MATERIAL FOR THIS EXERCISE.
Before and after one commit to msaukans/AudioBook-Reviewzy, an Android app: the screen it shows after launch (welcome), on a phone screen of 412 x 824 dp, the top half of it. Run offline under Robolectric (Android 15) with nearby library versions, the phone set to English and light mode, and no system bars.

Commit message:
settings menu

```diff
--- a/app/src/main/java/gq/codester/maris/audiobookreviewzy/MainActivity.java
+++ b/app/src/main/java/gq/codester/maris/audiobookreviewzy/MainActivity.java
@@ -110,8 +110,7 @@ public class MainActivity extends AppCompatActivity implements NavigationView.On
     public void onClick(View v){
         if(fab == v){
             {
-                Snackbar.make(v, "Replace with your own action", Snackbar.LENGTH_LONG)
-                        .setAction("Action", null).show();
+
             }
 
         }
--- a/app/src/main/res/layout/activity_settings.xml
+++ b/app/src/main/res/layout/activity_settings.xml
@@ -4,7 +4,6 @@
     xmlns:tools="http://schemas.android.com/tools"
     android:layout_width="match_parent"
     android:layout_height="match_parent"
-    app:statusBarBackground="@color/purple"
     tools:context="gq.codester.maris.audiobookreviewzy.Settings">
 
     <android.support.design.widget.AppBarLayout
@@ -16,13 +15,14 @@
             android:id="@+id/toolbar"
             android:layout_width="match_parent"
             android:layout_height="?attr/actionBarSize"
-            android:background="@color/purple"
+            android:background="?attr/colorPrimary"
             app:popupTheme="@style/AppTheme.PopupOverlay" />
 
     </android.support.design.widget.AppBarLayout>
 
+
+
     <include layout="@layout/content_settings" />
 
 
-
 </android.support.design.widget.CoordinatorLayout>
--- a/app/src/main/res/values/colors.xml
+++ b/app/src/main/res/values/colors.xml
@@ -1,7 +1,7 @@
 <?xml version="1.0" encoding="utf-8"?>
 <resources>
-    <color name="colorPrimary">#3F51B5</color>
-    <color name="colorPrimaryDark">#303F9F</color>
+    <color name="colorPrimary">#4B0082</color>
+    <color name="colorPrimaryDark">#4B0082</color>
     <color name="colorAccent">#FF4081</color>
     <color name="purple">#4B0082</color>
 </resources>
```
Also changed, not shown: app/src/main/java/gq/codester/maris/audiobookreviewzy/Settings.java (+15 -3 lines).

GOAL OF THE EXERCISE. Which lines in the listing above hold the word "AppBarLayout"? Show each of them.

RESULT OF THE EXERCISE.
     <android.support.design.widget.AppBarLayout
     </android.support.design.widget.AppBarLayout>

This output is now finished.